**Records for the exercise**
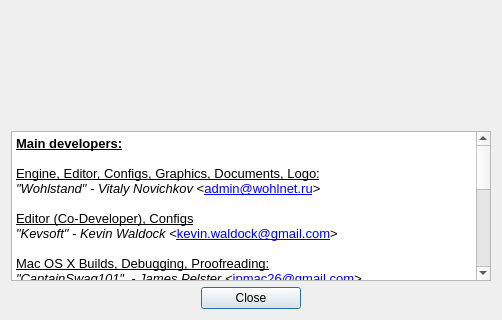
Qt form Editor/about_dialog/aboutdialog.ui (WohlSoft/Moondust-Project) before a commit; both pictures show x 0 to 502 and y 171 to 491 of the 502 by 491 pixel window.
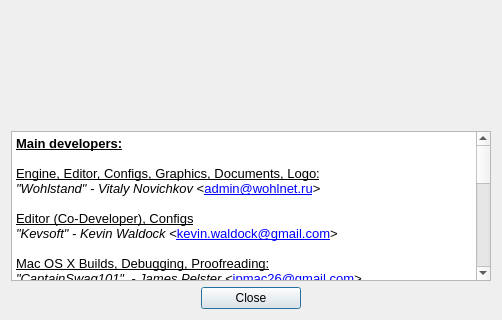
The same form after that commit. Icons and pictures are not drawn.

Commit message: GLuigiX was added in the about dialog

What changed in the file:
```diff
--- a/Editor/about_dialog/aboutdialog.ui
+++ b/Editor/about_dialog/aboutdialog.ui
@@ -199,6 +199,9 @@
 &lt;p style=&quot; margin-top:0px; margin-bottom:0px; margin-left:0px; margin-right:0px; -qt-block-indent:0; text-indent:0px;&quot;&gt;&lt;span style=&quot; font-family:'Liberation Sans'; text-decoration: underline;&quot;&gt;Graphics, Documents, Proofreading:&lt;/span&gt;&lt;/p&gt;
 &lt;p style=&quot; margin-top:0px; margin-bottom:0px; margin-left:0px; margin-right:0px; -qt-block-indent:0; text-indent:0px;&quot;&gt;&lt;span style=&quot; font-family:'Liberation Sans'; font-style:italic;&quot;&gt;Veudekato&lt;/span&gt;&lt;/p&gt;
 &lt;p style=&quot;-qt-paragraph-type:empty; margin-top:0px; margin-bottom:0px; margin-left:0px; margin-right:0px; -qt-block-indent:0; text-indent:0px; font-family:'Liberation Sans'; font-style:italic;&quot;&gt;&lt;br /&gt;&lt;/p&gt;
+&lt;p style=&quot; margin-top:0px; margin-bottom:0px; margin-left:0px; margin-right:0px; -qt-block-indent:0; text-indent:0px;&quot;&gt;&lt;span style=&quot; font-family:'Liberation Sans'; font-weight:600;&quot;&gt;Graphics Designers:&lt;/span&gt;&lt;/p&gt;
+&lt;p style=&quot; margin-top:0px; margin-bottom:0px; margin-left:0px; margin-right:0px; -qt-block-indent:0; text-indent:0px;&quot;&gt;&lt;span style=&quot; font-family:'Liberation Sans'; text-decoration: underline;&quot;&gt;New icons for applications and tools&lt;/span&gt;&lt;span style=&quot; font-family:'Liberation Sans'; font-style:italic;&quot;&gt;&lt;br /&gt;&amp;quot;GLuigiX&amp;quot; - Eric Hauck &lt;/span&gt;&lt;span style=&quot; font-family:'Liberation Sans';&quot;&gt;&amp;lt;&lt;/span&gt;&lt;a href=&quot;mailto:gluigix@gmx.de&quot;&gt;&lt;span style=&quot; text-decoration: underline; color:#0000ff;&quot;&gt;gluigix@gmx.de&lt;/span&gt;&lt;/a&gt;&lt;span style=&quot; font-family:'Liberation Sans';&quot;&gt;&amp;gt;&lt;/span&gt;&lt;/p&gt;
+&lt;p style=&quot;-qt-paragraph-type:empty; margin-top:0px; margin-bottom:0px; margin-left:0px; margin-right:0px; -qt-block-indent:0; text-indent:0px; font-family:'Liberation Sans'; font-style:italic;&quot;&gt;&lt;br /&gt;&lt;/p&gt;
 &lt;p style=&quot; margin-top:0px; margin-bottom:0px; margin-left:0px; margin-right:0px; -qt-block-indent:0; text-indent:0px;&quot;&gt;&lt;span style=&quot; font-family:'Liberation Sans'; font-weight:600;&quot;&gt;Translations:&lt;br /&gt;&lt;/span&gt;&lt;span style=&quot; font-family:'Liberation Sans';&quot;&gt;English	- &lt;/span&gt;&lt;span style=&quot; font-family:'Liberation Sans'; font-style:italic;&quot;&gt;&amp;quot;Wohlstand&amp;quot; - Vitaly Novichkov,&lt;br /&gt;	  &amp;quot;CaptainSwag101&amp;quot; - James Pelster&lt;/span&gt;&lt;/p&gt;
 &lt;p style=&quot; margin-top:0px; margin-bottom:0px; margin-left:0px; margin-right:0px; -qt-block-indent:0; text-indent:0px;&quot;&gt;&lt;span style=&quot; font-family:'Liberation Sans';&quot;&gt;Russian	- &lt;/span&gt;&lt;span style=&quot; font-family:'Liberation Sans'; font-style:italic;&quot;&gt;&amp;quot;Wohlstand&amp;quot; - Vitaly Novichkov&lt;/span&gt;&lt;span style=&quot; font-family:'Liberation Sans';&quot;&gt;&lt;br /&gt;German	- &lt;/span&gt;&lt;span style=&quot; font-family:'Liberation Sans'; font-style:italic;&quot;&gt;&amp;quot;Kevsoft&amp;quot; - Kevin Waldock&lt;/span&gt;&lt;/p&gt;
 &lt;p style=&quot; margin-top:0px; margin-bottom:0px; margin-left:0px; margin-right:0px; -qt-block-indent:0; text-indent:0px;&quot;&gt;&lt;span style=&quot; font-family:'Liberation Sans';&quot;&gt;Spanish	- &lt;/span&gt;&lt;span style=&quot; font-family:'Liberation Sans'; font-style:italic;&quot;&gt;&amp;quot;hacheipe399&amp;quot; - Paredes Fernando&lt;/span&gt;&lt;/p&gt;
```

**About this exercise**
Everything in the entries must come back exactly, except the pictures.

**Response to this task**
Qt form Editor/about_dialog/aboutdialog.ui (WohlSoft/Moondust-Project) before a commit; both pictures show x 0 to 502 and y 171 to 491 of the 502 by 491 pixel window.
The same form after that commit. Icons and pictures are not drawn.

Commit message: GLuigiX was added in the about dialog

What changed in the file:
```diff
--- a/Editor/about_dialog/aboutdialog.ui
+++ b/Editor/about_dialog/aboutdialog.ui
@@ -199,6 +199,9 @@
 &lt;p style=&quot; margin-top:0px; margin-bottom:0px; margin-left:0px; margin-right:0px; -qt-block-indent:0; text-indent:0px;&quot;&gt;&lt;span style=&quot; font-family:'Liberation Sans'; text-decoration: underline;&quot;&gt;Graphics, Documents, Proofreading:&lt;/span&gt;&lt;/p&gt;
 &lt;p style=&quot; margin-top:0px; margin-bottom:0px; margin-left:0px; margin-right:0px; -qt-block-indent:0; text-indent:0px;&quot;&gt;&lt;span style=&quot; font-family:'Liberation Sans'; font-style:italic;&quot;&gt;Veudekato&lt;/span&gt;&lt;/p&gt;
 &lt;p style=&quot;-qt-paragraph-type:empty; margin-top:0px; margin-bottom:0px; margin-left:0px; margin-right:0px; -qt-block-indent:0; text-indent:0px; font-family:'Liberation Sans'; font-style:italic;&quot;&gt;&lt;br /&gt;&lt;/p&gt;
+&lt;p style=&quot; margin-top:0px; margin-bottom:0px; margin-left:0px; margin-right:0px; -qt-block-indent:0; text-indent:0px;&quot;&gt;&lt;span style=&quot; font-family:'Liberation Sans'; font-weight:600;&quot;&gt;Graphics Designers:&lt;/span&gt;&lt;/p&gt;
+&lt;p style=&quot; margin-top:0px; margin-bottom:0px; margin-left:0px; margin-right:0px; -qt-block-indent:0; text-indent:0px;&quot;&gt;&lt;span style=&quot; font-family:'Liberation Sans'; text-decoration: underline;&quot;&gt;New icons for applications and tools&lt;/span&gt;&lt;span style=&quot; font-family:'Liberation Sans'; font-style:italic;&quot;&gt;&lt;br /&gt;&amp;quot;GLuigiX&amp;quot; - Eric Hauck &lt;/span&gt;&lt;span style=&quot; font-family:'Liberation Sans';&quot;&gt;&amp;lt;&lt;/span&gt;&lt;a href=&quot;mailto:gluigix@gmx.de&quot;&gt;&lt;span style=&quot; text-decoration: underline; color:#0000ff;&quot;&gt;gluigix@gmx.de&lt;/span&gt;&lt;/a&gt;&lt;span style=&quot; font-family:'Liberation Sans';&quot;&gt;&amp;gt;&lt;/span&gt;&lt;/p&gt;
+&lt;p style=&quot;-qt-paragraph-type:empty; margin-top:0px; margin-bottom:0px; margin-left:0px; margin-right:0px; -qt-block-indent:0; text-indent:0px; font-family:'Liberation Sans'; font-style:italic;&quot;&gt;&lt;br /&gt;&lt;/p&gt;
 &lt;p style=&quot; margin-top:0px; margin-bottom:0px; margin-left:0px; margin-right:0px; -qt-block-indent:0; text-indent:0px;&quot;&gt;&lt;span style=&quot; font-family:'Liberation Sans'; font-weight:600;&quot;&gt;Translations:&lt;br /&gt;&lt;/span&gt;&lt;span style=&quot; font-family:'Liberation Sans';&quot;&gt;English	- &lt;/span&gt;&lt;span style=&quot; font-family:'Liberation Sans'; font-style:italic;&quot;&gt;&amp;quot;Wohlstand&amp;quot; - Vitaly Novichkov,&lt;br /&gt;	  &amp;quot;CaptainSwag101&amp;quot; - James Pelster&lt;/span&gt;&lt;/p&gt;
 &lt;p style=&quot; margin-top:0px; margin-bottom:0px; margin-left:0px; margin-right:0px; -qt-block-indent:0; text-indent:0px;&quot;&gt;&lt;span style=&quot; font-family:'Liberation Sans';&quot;&gt;Russian	- &lt;/span&gt;&lt;span style=&quot; font-family:'Liberation Sans'; font-style:italic;&quot;&gt;&amp;quot;Wohlstand&amp;quot; - Vitaly Novichkov&lt;/span&gt;&lt;span style=&quot; font-family:'Liberation Sans';&quot;&gt;&lt;br /&gt;German	- &lt;/span&gt;&lt;span style=&quot; font-family:'Liberation Sans'; font-style:italic;&quot;&gt;&amp;quot;Kevsoft&amp;quot; - Kevin Waldock&lt;/span&gt;&lt;/p&gt;
 &lt;p style=&quot; margin-top:0px; margin-bottom:0px; margin-left:0px; margin-right:0px; -qt-block-indent:0; text-indent:0px;&quot;&gt;&lt;span style=&quot; font-family:'Liberation Sans';&quot;&gt;Spanish	- &lt;/span&gt;&lt;span style=&quot; font-family:'Liberation Sans'; font-style:italic;&quot;&gt;&amp;quot;hacheipe399&amp;quot; - Paredes Fernando&lt;/span&gt;&lt;/p&gt;
```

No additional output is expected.